July 09, 2019
I was at an academic conference in the Golden State, discussing Thoreau with several colleagues over breakfast, when my phone dinged. The text message read, “Ready to go. Naked and afraid.”
I stood up. “I’ve got a photo shoot.”
My male friends sighed with relief as I hurried away from the table. I heard Chicago Friend mutter, “I’m just glad it’s not me.”
It was time for some men to step up to the plate and shed their clothes for my camera, and my friends at the breakfast table knew it. Women have been carrying Project Naked for long enough.
Two friends, Copper John and Kestrel, have joked for years about posing together. “It will never happen,” I told them last conference. “Men are weird about getting naked together. I think it’s some kind of homophobic thing. Men aren’t used to that kind of intimacy.”
Apparently, my words were a challenge. Copper John and Kestrel showed up at Friendly Green Conference with fishing poles, a car, and directions to a scenic river spot. What’s more, they’d convinced a third man to join us.
This is the kind of cooperation that gives me hope for our culture.
Besides, it's always fun to leave an academic conference and go visit a creek. We acted like kids playing hooky as we drove through the Golden State countryside.
Copper John gestured to the third man in the car. "You can explain the Project Naked to him."
I stumbled through an explanation — really, it's a feminist project about body image — and added, "You can choose your own pseudonym."
"Really?" he asked. "Aren't I just Subject X?"
"You need a cool name, " Kestrel said. "Like River Otter."
Flashing lights in the road cut short our conversation. As Copper John slowed the car, we saw firefighters in full gear swarming the hills while flames devoured the dry brush. A controlled burn.
“Oh, I should get one of them to pose,” I said without thinking.
“ARE YOU SERIOUS?” Kestrel said. He gestured to the other men in the car. “AREN’T WE GOOD ENOUGH?”
Yes, yes, I assured them. I’d chosen the three best-looking men at the conference. If I had thoughts about the fragility of the male ego, I kept them to myself.

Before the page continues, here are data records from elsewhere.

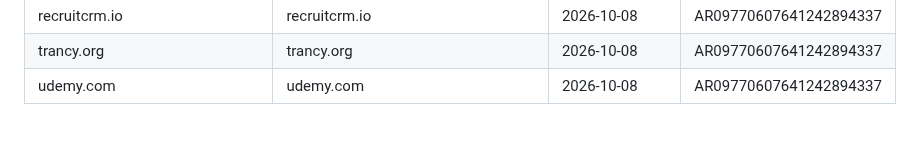
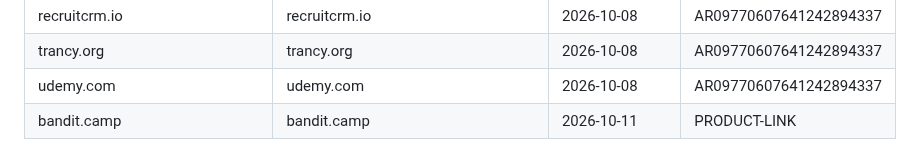
Before and after one commit to danhtuansqtt/Affiliate-Research, a Markdown page: audited_products.md, the part around the change. Drawn GitHub-style.

Commit message:
Thêm audit sản phẩm bandit.camp — 1 sản phẩm mới
Co-Authored-By: Claude Opus 5.5 <noreply@anthropic.com>

```diff
--- a/audited_products.md
+++ b/audited_products.md
@@ -467,3 +467,4 @@ Dùng chung cho mọi lần chạy skill "tóm tắt" — domain đã có ở đ
 | recruitcrm.io | recruitcrm.io | 2026-10-08 | AR09770607641242894337 |
 | trancy.org | trancy.org | 2026-10-08 | AR09770607641242894337 |
 | udemy.com | udemy.com | 2026-10-08 | AR09770607641242894337 |
+| bandit.camp | bandit.camp | 2026-10-11 | PRODUCT-LINK |
```
Also changed, not shown: advertiser-audits/PRODUCT-bandit.camp__2026-10-11.md (added, +11 -0 lines).
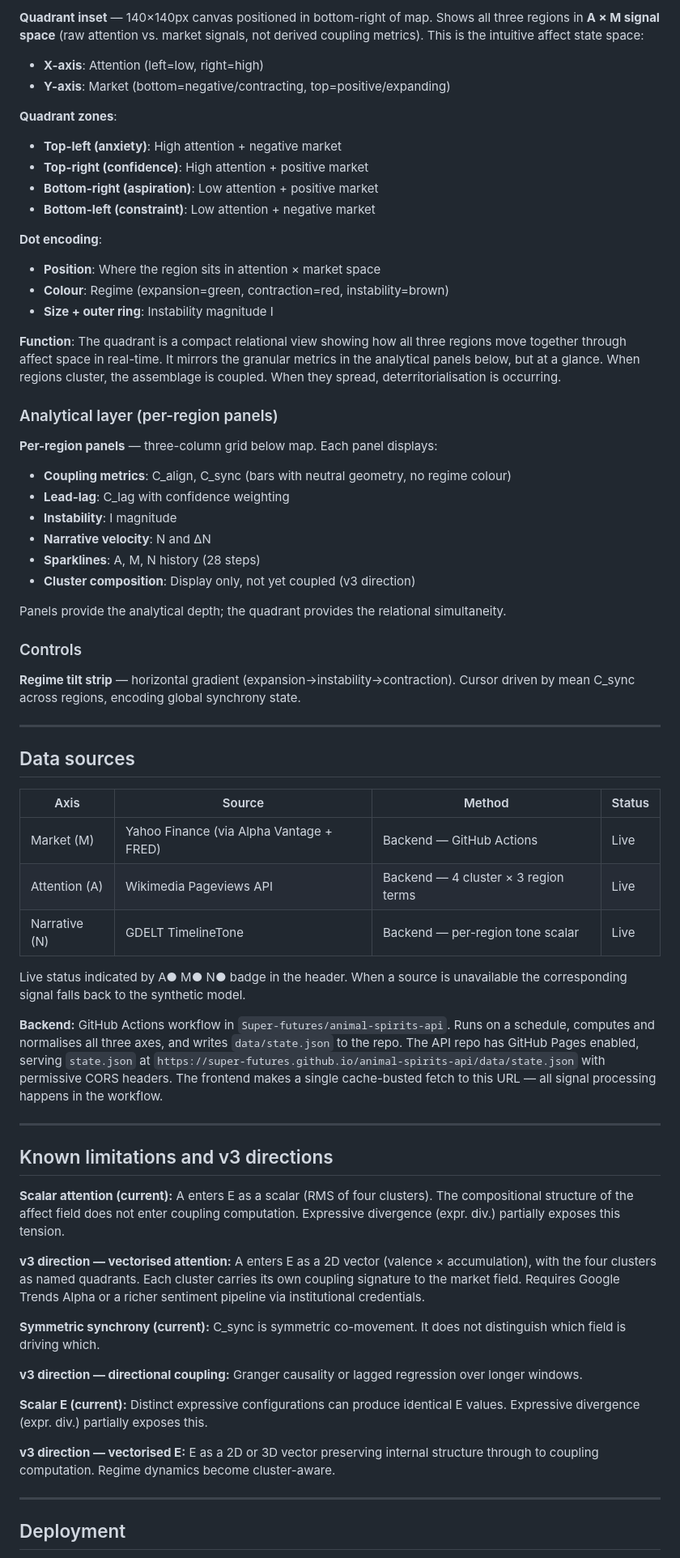
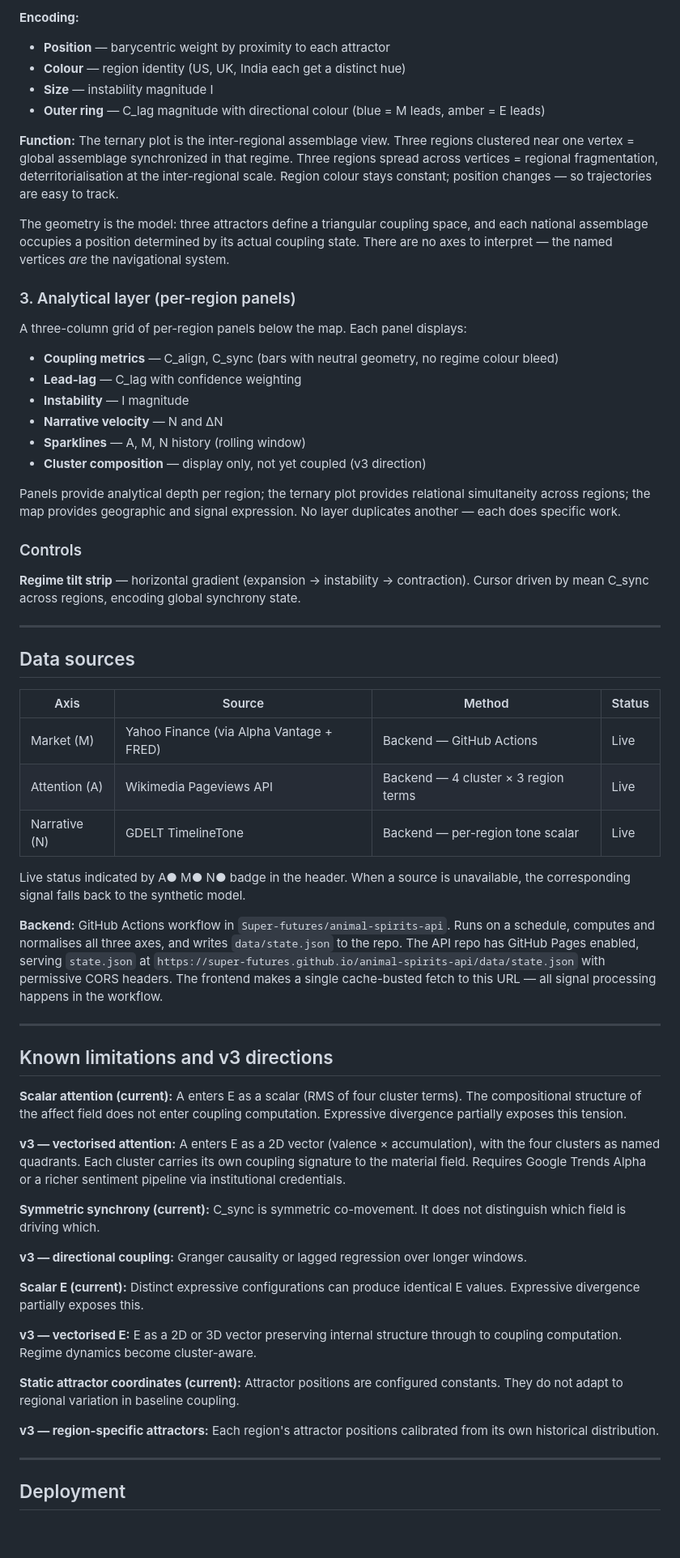
Before and after one commit to Super-futures/animal-spirits, a Markdown page: README.md, the part around one of its changes. Shown at 81% size. GitHub-like rendering; blank space fills up the shorter version.

```diff
--- a/README.md
+++ b/README.md
@@ -151,37 +168,30 @@ The label is assigned to the nearest attractor. Visual position in coupling spac
 
-**Quadrant inset** — 140×140px canvas positioned in bottom-right of map. Shows all three regions in **A × M signal space** (raw attention vs. market signals, not derived coupling metrics). This is the intuitive affect state space:
+**Encoding:**
+- **Position** — barycentric weight by proximity to each attractor
+- **Colour** — region identity (US, UK, India each get a distinct hue)
+- **Size** — instability magnitude I
+- **Outer ring** — C_lag magnitude with directional colour (blue = M leads, amber = E leads)
 
-- **X-axis**: Attention (left=low, right=high)
-- **Y-axis**: Market (bottom=negative/contracting, top=positive/expanding)
+**Function:** The ternary plot is the inter-regional assemblage view. Three regions clustered near one vertex = global assemblage synchronized in that regime. Three regions spread across vertices = regional fragmentation, deterritorialisation at the inter-regional scale. Region colour stays constant; position changes — so trajectories are easy to track.
 
-**Quadrant zones**:
-- **Top-left (anxiety)**: High attention + negative market
-- **Top-right (confidence)**: High attention + positive market
-- **Bottom-right (aspiration)**: Low attention + positive market
-- **Bottom-left (constraint)**: Low attention + negative market
+The geometry is the model: three attractors define a triangular coupling space, and each national assemblage occupies a position determined by its actual coupling state. There are no axes to interpret — the named vertices *are* the navigational system.
 
-**Dot encoding**:
-- **Position**: Where the region sits in attention × market space
-- **Colour**: Regime (expansion=green, contraction=red, instability=brown)
-- **Size + outer ring**: Instability magnitude I
+### 3. Analytical layer (per-region panels)
 
-**Function**: The quadrant is a compact relational view showing how all three regions move together through affect space in real-time. It mirrors the granular metrics in the analytical panels below, but at a glance. When regions cluster, the assemblage is coupled. When they spread, deterritorialisation is occurring.
+A three-column grid of per-region panels below the map. Each panel displays:
 
-### Analytical layer (per-region panels)
+- **Coupling metrics** — C_align, C_sync (bars with neutral geometry, no regime colour bleed)
+- **Lead-lag** — C_lag with confidence weighting
+- **Instability** — I magnitude
+- **Narrative velocity** — N and ΔN
+- **Sparklines** — A, M, N history (rolling window)
+- **Cluster composition** — display only, not yet coupled (v3 direction)
 
-**Per-region panels** — three-column grid below map. Each panel displays:
-- **Coupling metrics**: C_align, C_sync (bars with neutral geometry, no regime colour)
-- **Lead-lag**: C_lag with confidence weighting
-- **Instability**: I magnitude
-- **Narrative velocity**: N and ΔN
-- **Sparklines**: A, M, N history (28 steps)
-- **Cluster composition**: Display only, not yet coupled (v3 direction)
-
-Panels provide the analytical depth; the quadrant provides the relational simultaneity.
+Panels provide analytical depth per region; the ternary plot provides relational simultaneity across regions; the map provides geographic and signal expression. No layer duplicates another — each does specific work.
 
 ### Controls
 
-**Regime tilt strip** — horizontal gradient (expansion→instability→contraction). Cursor driven by mean C_sync across regions, encoding global synchrony state.
+**Regime tilt strip** — horizontal gradient (expansion → instability → contraction). Cursor driven by mean C_sync across regions, encoding global synchrony state.
 
 ---
 
@@ -193,7 +203,7 @@ Panels provide the analytical depth; the quadrant provides the relational simult
 | Attention (A) | Wikimedia Pageviews API | Backend — 4 cluster × 3 region terms | Live |
 | Narrative (N) | GDELT TimelineTone | Backend — per-region tone scalar | Live |
 
-Live status indicated by A● M● N● badge in the header. When a source is unavailable the corresponding signal falls back to the synthetic model.
+Live status indicated by A● M● N● badge in the header. When a source is unavailable, the corresponding signal falls back to the synthetic model.
 
 **Backend:** GitHub Actions workflow in `Super-futures/animal-spirits-api`. Runs on a schedule, computes and normalises all three axes, and writes `data/state.json` to the repo. The API repo has GitHub Pages enabled, serving `state.json` at `https://super-futures.github.io/animal-spirits-api/data/state.json` with permissive CORS headers. The frontend makes a single cache-busted fetch to this URL — all signal processing happens in the workflow.
 
@@ -201,17 +211,21 @@ Live status indicated by A● M● N● badge in the header. When a source is un
 
 ## Known limitations and v3 directions
 
-**Scalar attention (current):** A enters E as a scalar (RMS of four clusters). The compositional structure of the affect field does not enter coupling computation. Expressive divergence (expr. div.) partially exposes this tension.
+**Scalar attention (current):** A enters E as a scalar (RMS of four cluster terms). The compositional structure of the affect field does not enter coupling computation. Expressive divergence partially exposes this tension.
 
-**v3 direction — vectorised attention:** A enters E as a 2D vector (valence × accumulation), with the four clusters as named quadrants. Each cluster carries its own coupling signature to the market field. Requires Google Trends Alpha or a richer sentiment pipeline via institutional credentials.
+**v3 — vectorised attention:** A enters E as a 2D vector (valence × accumulation), with the four clusters as named quadrants. Each cluster carries its own coupling signature to the material field. Requires Google Trends Alpha or a richer sentiment pipeline via institutional credentials.
 
 **Symmetric synchrony (current):** C_sync is symmetric co-movement. It does not distinguish which field is driving which.
 
-**v3 direction — directional coupling:** Granger causality or lagged regression over longer windows.
+**v3 — directional coupling:** Granger causality or lagged regression over longer windows.
 
-**Scalar E (current):** Distinct expressive configurations can produce identical E values. Expressive divergence (expr. div.) partially exposes this.
+**Scalar E (current):** Distinct expressive configurations can produce identical E values. Expressive divergence partially exposes this.
 
-**v3 direction — vectorised E:** E as a 2D or 3D vector preserving internal structure through to coupling computation. Regime dynamics become cluster-aware.
+**v3 — vectorised E:** E as a 2D or 3D vector preserving internal structure through to coupling computation. Regime dynamics become cluster-aware.
+
+**Static attractor coordinates (current):** Attractor positions are configured constants. They do not adapt to regional variation in baseline coupling.
+
+**v3 — region-specific attractors:** Each region's attractor positions calibrated from its own historical distribution.
 
 ---
 
```
Also changed, not shown: other parts of README.md (+74 -56 lines).
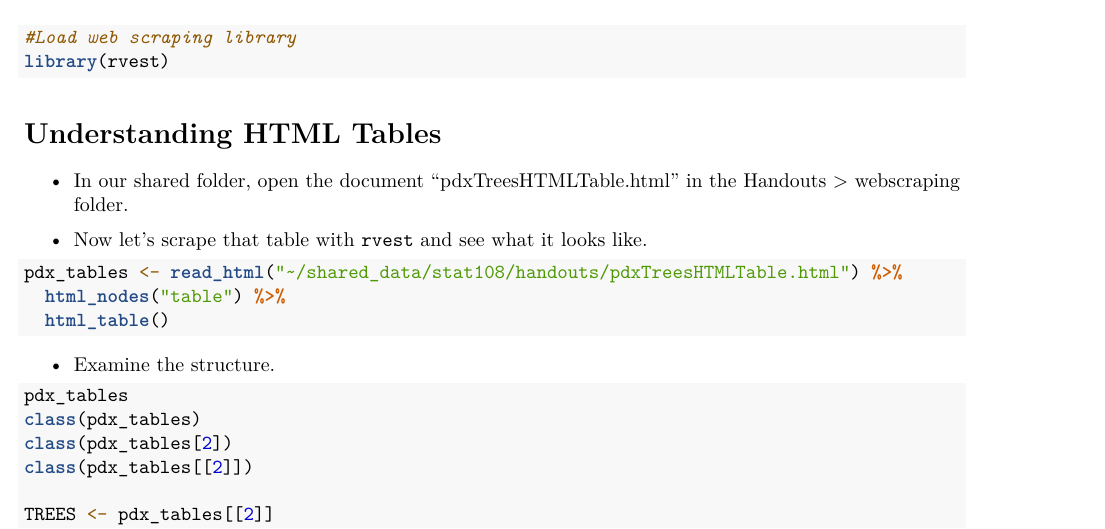
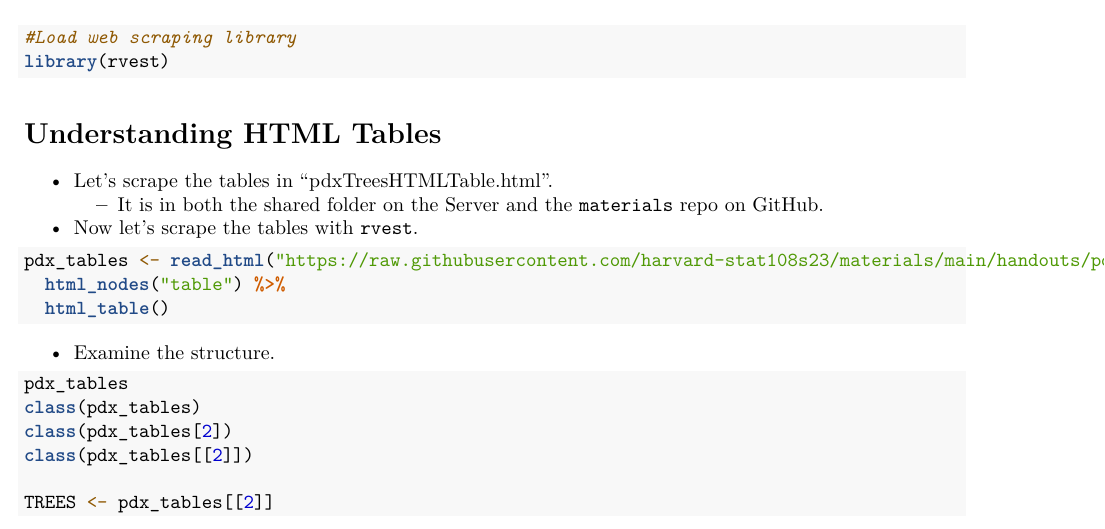
Before and after one commit to harvard-stat108s23/materials, an R Markdown document (handouts/webScraping.Rmd): part of page 1 of 2, cut so that both start at the same text. Rendered offline with R 4.5, knitr and Pandoc, then LaTeX, with nearby package versions; some code elsewhere in the file could not run offline.

Commit message:
Updated the web scraping handout

````diff
--- a/handouts/webScraping.Rmd
+++ b/handouts/webScraping.Rmd
@@ -17,12 +17,13 @@ library(rvest)
 
 # Understanding HTML Tables
 
-* In our shared folder, open the document "pdxTreesHTMLTable.html" in the Handouts > webscraping folder.
+* Let's scrape the tables in "pdxTreesHTMLTable.html".
+    + It is in both the shared folder on the Server and the `materials` repo on GitHub.
 
-* Now let's scrape that table with `rvest` and see what it looks like.
+* Now let's scrape the tables with `rvest`.
 
 ```{r, eval = FALSE}
-pdx_tables <- read_html("~/shared_data/stat108/handouts/pdxTreesHTMLTable.html") %>%
+pdx_tables <- read_html("https://raw.githubusercontent.com/harvard-stat108s23/materials/main/handouts/pdxTreesHTMLTable.html") %>%
   html_nodes("table") %>%
   html_table()
 ```
````
Also changed, not shown: handouts/webScraping.pdf (added), handouts/webScraping.Rmd (1 more changed lines).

Leaving behind the scorched earth, we drove to a turn-off and climbed down a path to the creek. The men had picked a perfect spot. The water rushed and swirled beneath golden hills dotted with dark green trees. Before stripping off their clothes, the men discussed props. They'd brought fishing poles, binoculars, and fishing vests.
"Look at this," Copper John said, showing me the fabric he wore around his neck for sun protection: the brand name was BUFF. I laughed, which was perhaps not the appropriate response.
"Who goes first?" River Otter asked. He was still fully dressed.
"We're posing together," Kestrel said. "That's the point."
"It's a milestone for my naked photo project," I said. "Multiple men getting naked together."
For most people, I think, getting naked involves vulnerability. And trust. I knew that Copper John and Kestrel were close friends who weren't afraid to be vulnerable with each other, but I didn't know how River Otter fit in. I looked over at him to see if he was comfortable with the plan.
He nodded. "Okay."
He continued talking as he pulled off his shirt. "So many of our feelings about our bodies are cultural,” he said. “If you walked into a store in your underwear, people would react. But a bikini? Perfectly acceptable. And what’s the difference?”
He offered his experience in Japanese onsens or hot springs, where men bathed naked together all the time. “Men often have this little towel – the size of a washcloth – and they cover their genitals with it when they’re walking around. But the towel doesn’t go into the water. You take it and put it on your head once you’re submerged. It's a protocol that everyone is used to.”
Unlike a hot springs, this water was icy cold. As the men plunged into the waist-deep water, Kestrel nudged Copper John and joked. "Oh no! This could ruin the shot."
No matter how sophisticated or sensitive the man, he will always make jokes about shrinkage in cold water.
"Go stand on the rocks!" I yelled above the rushing water. "So I can get your whole bodies into the shot."
Obligingly, the men waded over to the shallow spot. A bird called from the other bank, and Kestrel pointed to it. I couldn't hear their conversation above the water noises, but they were so busy discussing birds that they barely noticed me clicking photographs.
Afterwards, of course, we went swimming. I love cold water, the way it makes my whole body come alive. And submerging your whole self was the best way to get to know a creek. It would have been rude, really, to leave this creek without a swim.
“You can take another photo,” Kestrel offered. "This one of us swimming." As River Otter walked out, he began to slip on the rocks. Kestrel reached out his hand, and Copper John gestured to me. “Capture that moment.”
I loved the way these men weren't afraid to reach out for help, or be tender and vulnerable with each other.
Playing in the water didn't last long. It was too cold, and we needed to get back to the conference. But it was a lovely morning. I could catch the scent of burning on the wind, and I thought of the firefighters, less than a mile away, wearing heavy suits to protect their vulnerable human bodies from the flames while we swam in this creek of cold, rushing water.
Read more about the history of the naked blogging project and check out the gallery of photos.